Butler also claims that the district court's application of a two-level enhancement for obstruction of justice was improper because it was based entirely on evidence presented to the magistrate judge during a pretrial release revocation hearing. During the sentencing hearing, the district court listened to both the Government and Butler's counsel discuss his post-conviction threats to a witness via a social networking website before expressly adopting the Government's position. These facts, therefore, were properly before the district court. See United States v. Doe, 488 F.3d 1154, 1158 (9th Cir. 2007) (holding that Federal Rule of Criminal Procedure 32 is satisfied if a court "expressly adopts the position of either party to the dispute"). Furthermore, the district court's decision was not an abuse of discretion because post-conviction behavior can be an obstruction of justice under U.S. Sentencing Guidelines Manual § 3C1.1. Cf. United States v. Thompson, 80 F.3d 368, 371 (9th Cir. 1996) (holding that district court did not err in granting obstruction of justice enhancement, and denying acceptance of responsibility reduction, where defendant absconded after entering a guilty plea but before sentencing).

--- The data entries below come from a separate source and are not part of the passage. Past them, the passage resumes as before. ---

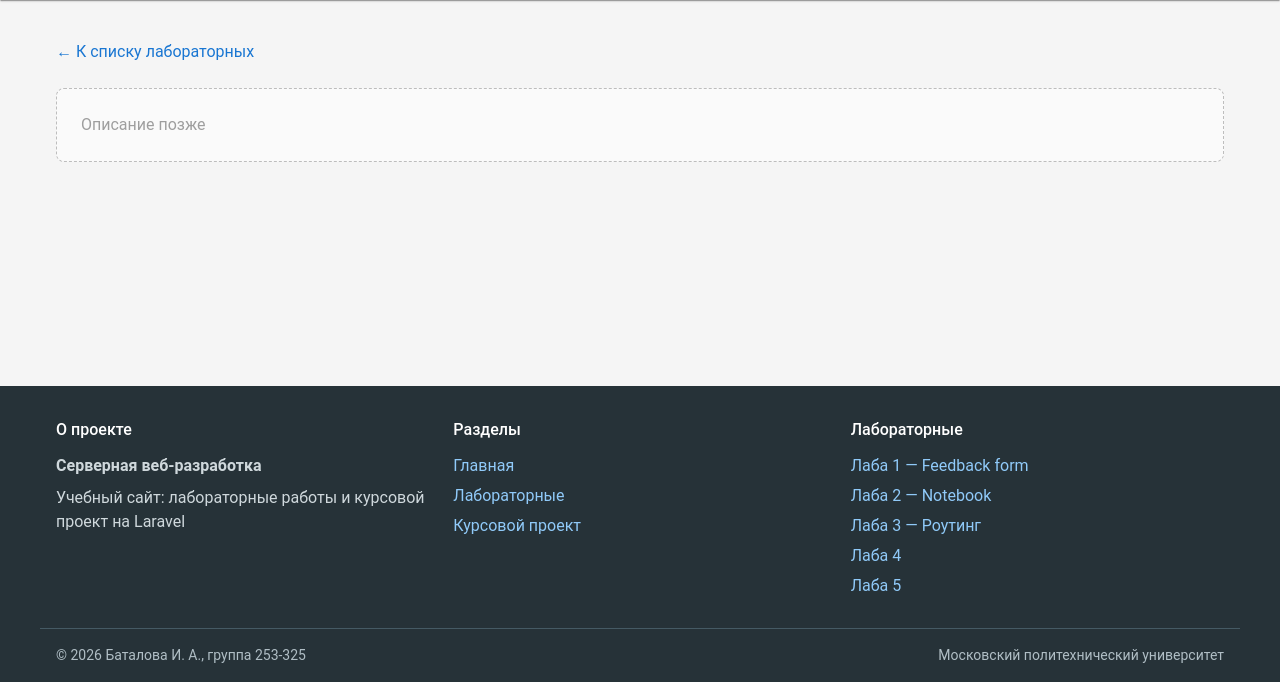
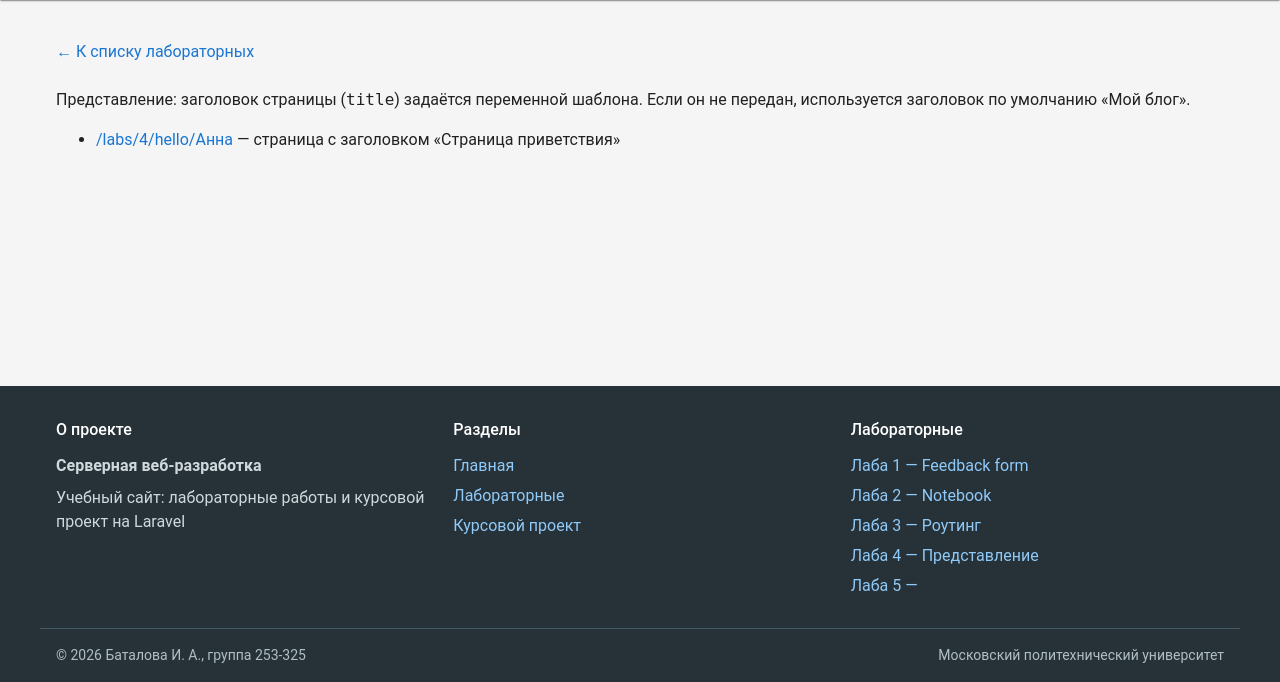
Before and after one commit to innabatalova/server-dev-course-project, a Laravel app: page /labs/4 in a window 1280 px wide. Shown: the part 118-800 px from the top of the page. Run offline with Laravel 12, Linux system fonts and the light colour scheme; style sheets or scripts are compiled from the project's sources.

Commit message:
feat: add lab 4 page title via view variable with default

```diff
--- a/resources/views/components/footer.blade.php
+++ b/resources/views/components/footer.blade.php
@@ -19,9 +19,8 @@
                 <li><a href="/labs/1">Лаба 1 — Feedback form</a></li>
                 <li><a href="/labs/2">Лаба 2 — Notebook</a></li>
                 <li><a href="/labs/3">Лаба 3 — Роутинг</a></li>
-                @foreach (range(4, 5) as $n)
-                    <li><a href="/labs/{{ $n }}">Лаба {{ $n }}</a></li>
-                @endforeach
+                <li><a href="/labs/4">Лаба 4 — Представление</a></li>
+                <li><a href="/labs/5">Лаба 5 — </a></li>
             </ul>
         </div>
     </div>
--- a/resources/views/components/header.blade.php
+++ b/resources/views/components/header.blade.php
@@ -20,9 +20,8 @@
                 <a href="/labs/1">Лаба 1 — Feedback form</a>
                 <a href="/labs/2">Лаба 2 — Notebook</a>
                 <a href="/labs/3">Лаба 3 — Роутинг</a>
-                @foreach (range(4, 5) as $n)
-                    <a href="/labs/{{ $n }}">Лаба {{ $n }}</a>
-                @endforeach
+                <a href="/labs/4">Лаба 4 — Представление</a>
+                <a href="/labs/5">Лаба 5 — </a>
             </div>
         </div>
         <a href="/course" @class(['active' => request()->is('course*')])>Курсовой проект</a>
--- a/resources/views/components/layout.blade.php
+++ b/resources/views/components/layout.blade.php
@@ -1,4 +1,4 @@
-@props(['title' => 'Серверная веб-разработка', 'heading' => null])
+@props(['title' => 'Мой блог', 'heading' => null])
 <!DOCTYPE html>
 <html lang="ru">
 <head>
--- /dev/null
+++ b/resources/views/labs/lab4/hello.blade.php
@@ -0,0 +1,4 @@
+<x-layout :title="$title" heading="Приветствие">
+    <p><a href="/labs/4">← К лабе 4</a></p>
+    <p>Привет, {{ $name }}</p>
+</x-layout>
--- /dev/null
+++ b/resources/views/labs/lab4/index.blade.php
@@ -0,0 +1,8 @@
+<x-layout heading="Лабораторная работа 4">
+    <p><a href="/labs">← К списку лабораторных</a></p>
+    <p>Представление: заголовок страницы (<code>title</code>) задаётся переменной шаблона. Если он не передан, используется заголовок по умолчанию «Мой блог».</p>
+
+    <ul>
+        <li><a href="/labs/4/hello/Анна">/labs/4/hello/Анна</a> — страница с заголовком «Страница приветствия»</li>
+    </ul>
+</x-layout>
--- a/routes/web.php
+++ b/routes/web.php
@@ -4,6 +4,7 @@ use App\Http\Controllers\ContactController;
 use App\Http\Controllers\Lab1Controller;
 use Illuminate\Support\Facades\Route;
 use App\Http\Controllers\GreetingController;
+use App\Http\Controllers\Lab4Controller;
 
 Route::view('/', 'home');
 Route::view('/labs', 'labs.index');
@@ -24,5 +25,7 @@ Route::view('/labs/3', 'labs.lab3.index');
 Route::get('/labs/3/hello/{name}', [GreetingController::class, 'sayHello']);
 Route::get('/labs/3/bye/{name}', [GreetingController::class, 'sayBye']);
 
+Route::view('/labs/4', 'labs.lab4.index');
+Route::get('/labs/4/hello/{name}', [Lab4Controller::class, 'hello']);
 
-Route::view('/labs/{n}', 'labs.stub')->where('n', '[4-5]');
+Route::view('/labs/{n}', 'labs.stub')->where('n', '5');
```
Also changed, not shown: app/Http/Controllers/Lab4Controller.php (added, +14 -0 lines), resources/views/labs/index.blade.php (+2 -6 lines).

Finally, Butler claims that his sentence is unreasonable because the district court failed to properly consider all of his 18 U.S.C. § 3553(a) factors. The district court allowed Butler to raise factors for consideration under 18 U.S.C. § 3553(a) before he was sentenced, and stated that it was "aware of [Butler's] personal history, and personal characteristics," including his "several children" and his "very difficult upbringing." ER Vol. I 66:22-67:3. The relevant factors, therefore, were considered. See United States v. Carty, 520 F.3d 984, 995-96 (9th Cir. 2008) ( en banc) (holding that "the judge considered the relevant factors" even though it "did not affirmatively state" that it did). Accordingly, this sentence, which is at the low end of Butler's guidelines range, was reasonable. See Rita v. United States, 551 U.S. 338, 356, 127 S.Ct. 2456, 168 L.Ed.2d 203 (2007).